**Task prompt:**
Please look for the string "only" below and report every line in which it occurs.

Before-and-after change records
== Segment start ==

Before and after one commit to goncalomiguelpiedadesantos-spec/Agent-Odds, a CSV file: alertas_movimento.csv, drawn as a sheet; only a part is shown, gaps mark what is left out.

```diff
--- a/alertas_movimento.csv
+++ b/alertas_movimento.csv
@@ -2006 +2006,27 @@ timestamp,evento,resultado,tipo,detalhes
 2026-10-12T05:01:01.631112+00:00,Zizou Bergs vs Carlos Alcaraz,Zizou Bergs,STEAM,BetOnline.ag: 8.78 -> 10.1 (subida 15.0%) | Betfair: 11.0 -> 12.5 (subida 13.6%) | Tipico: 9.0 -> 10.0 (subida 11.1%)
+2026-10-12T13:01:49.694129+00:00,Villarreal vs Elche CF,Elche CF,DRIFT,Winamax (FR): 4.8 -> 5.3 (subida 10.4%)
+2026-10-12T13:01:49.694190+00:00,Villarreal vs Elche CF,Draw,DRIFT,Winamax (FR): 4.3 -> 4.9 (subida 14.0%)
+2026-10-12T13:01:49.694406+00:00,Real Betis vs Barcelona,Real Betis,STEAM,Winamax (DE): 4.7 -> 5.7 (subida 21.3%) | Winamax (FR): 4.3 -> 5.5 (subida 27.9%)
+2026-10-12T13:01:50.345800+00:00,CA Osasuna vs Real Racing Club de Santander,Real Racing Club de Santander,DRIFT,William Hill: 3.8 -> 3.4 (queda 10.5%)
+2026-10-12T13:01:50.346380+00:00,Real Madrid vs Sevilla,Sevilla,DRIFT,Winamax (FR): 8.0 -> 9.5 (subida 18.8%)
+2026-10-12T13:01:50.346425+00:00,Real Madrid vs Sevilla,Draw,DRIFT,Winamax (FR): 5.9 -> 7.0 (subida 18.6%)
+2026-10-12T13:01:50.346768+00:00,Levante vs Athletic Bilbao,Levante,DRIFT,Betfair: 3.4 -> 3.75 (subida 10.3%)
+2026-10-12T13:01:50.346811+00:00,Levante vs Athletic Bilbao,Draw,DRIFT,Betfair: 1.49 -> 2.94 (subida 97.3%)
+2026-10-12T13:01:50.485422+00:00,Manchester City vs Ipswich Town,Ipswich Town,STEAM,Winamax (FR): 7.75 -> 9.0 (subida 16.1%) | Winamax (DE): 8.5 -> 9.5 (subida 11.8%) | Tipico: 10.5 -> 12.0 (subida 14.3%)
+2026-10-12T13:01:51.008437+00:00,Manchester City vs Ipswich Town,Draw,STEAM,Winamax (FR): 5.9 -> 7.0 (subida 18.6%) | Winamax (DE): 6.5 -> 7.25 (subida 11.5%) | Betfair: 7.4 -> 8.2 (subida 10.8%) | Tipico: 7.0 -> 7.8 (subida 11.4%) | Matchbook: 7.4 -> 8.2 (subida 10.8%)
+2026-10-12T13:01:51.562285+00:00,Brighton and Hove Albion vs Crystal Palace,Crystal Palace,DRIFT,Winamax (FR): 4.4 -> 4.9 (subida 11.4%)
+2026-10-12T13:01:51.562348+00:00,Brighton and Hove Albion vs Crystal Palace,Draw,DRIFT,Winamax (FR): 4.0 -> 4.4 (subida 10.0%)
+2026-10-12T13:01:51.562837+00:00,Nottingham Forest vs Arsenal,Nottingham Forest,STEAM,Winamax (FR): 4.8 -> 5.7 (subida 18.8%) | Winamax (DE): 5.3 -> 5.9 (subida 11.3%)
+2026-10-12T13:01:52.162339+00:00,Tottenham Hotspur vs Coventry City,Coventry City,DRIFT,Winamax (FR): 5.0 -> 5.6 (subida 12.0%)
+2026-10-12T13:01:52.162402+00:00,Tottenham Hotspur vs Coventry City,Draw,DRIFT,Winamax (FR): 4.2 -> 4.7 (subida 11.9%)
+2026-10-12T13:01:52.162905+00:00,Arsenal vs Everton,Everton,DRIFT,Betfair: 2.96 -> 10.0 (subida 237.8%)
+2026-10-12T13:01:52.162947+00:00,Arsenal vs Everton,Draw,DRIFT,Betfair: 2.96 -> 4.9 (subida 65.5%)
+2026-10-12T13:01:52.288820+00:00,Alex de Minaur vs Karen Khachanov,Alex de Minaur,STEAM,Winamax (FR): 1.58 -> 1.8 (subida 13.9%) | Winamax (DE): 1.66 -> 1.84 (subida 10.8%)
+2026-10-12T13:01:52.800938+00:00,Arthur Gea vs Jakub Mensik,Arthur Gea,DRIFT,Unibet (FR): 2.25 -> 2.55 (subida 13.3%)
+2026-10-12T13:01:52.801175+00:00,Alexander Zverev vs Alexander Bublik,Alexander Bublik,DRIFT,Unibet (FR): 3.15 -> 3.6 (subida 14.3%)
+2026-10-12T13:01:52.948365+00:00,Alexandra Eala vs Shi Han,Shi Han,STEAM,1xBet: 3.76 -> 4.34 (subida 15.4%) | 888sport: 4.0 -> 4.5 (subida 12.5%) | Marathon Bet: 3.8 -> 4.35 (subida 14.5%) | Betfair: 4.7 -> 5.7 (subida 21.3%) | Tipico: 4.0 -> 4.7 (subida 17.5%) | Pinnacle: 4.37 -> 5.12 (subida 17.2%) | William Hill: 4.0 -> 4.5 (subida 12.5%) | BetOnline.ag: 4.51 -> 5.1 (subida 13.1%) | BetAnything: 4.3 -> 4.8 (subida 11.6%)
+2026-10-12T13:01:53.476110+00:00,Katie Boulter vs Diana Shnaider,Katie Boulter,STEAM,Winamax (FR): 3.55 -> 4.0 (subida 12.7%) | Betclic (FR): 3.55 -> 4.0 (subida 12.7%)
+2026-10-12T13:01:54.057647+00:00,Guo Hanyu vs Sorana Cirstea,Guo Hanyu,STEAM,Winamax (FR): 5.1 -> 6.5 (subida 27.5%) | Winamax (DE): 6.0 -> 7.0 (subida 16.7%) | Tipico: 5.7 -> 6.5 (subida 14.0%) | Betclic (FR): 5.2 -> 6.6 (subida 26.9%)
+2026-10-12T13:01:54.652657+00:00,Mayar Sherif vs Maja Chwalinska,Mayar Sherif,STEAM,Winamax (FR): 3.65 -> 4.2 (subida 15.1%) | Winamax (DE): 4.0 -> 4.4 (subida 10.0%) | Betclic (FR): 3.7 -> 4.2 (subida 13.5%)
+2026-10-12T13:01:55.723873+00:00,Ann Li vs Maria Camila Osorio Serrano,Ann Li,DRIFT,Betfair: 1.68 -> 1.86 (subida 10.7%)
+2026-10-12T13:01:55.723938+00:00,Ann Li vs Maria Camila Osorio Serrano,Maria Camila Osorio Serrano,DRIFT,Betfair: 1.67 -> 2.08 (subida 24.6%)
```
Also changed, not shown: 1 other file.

== Segment end ==
== Segment start ==

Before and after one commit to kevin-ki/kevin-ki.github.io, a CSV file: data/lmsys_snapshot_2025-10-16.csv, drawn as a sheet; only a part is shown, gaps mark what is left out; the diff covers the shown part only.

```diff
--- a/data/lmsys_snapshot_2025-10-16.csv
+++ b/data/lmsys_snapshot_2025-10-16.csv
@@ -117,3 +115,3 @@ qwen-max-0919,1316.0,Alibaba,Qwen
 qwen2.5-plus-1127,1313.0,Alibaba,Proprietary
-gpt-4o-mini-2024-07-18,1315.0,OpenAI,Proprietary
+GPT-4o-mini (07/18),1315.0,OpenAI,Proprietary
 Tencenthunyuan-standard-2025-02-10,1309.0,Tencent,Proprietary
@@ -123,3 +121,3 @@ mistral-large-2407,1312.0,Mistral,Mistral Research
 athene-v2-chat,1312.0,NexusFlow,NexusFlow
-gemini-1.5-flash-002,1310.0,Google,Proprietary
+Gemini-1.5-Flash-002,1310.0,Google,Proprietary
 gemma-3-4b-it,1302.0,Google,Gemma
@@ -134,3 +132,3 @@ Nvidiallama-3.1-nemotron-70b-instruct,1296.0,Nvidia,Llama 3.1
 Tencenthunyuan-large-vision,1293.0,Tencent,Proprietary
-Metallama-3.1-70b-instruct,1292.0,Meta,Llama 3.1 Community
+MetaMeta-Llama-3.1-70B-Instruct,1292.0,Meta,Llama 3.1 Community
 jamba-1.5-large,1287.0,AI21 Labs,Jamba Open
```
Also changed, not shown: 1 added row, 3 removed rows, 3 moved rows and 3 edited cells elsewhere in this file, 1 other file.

== Segment end ==
== Segment start ==

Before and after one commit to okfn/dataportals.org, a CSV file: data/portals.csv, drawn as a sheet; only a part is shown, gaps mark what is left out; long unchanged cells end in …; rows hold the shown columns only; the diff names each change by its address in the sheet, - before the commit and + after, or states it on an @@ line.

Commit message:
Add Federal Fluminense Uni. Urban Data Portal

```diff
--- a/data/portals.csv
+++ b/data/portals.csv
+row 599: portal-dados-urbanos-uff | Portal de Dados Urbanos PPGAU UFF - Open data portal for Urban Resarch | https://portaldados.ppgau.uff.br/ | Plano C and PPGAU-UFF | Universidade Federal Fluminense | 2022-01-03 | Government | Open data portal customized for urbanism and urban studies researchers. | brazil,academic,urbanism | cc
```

== Segment end ==

**Written reply:**
Before and after one commit to goncalomiguelpiedadesantos-spec/Agent-Odds, a CSV file: alertas_movimento.csv, drawn as a sheet; only a part is shown, gaps mark what is left out.
Before and after one commit to kevin-ki/kevin-ki.github.io, a CSV file: data/lmsys_snapshot_2025-10-16.csv, drawn as a sheet; only a part is shown, gaps mark what is left out; the diff covers the shown part only.
Before and after one commit to okfn/dataportals.org, a CSV file: data/portals.csv, drawn as a sheet; only a part is shown, gaps mark what is left out; long unchanged cells end in …; rows hold the shown columns only; the diff names each change by its address in the sheet, - before the commit and + after, or states it on an @@ line.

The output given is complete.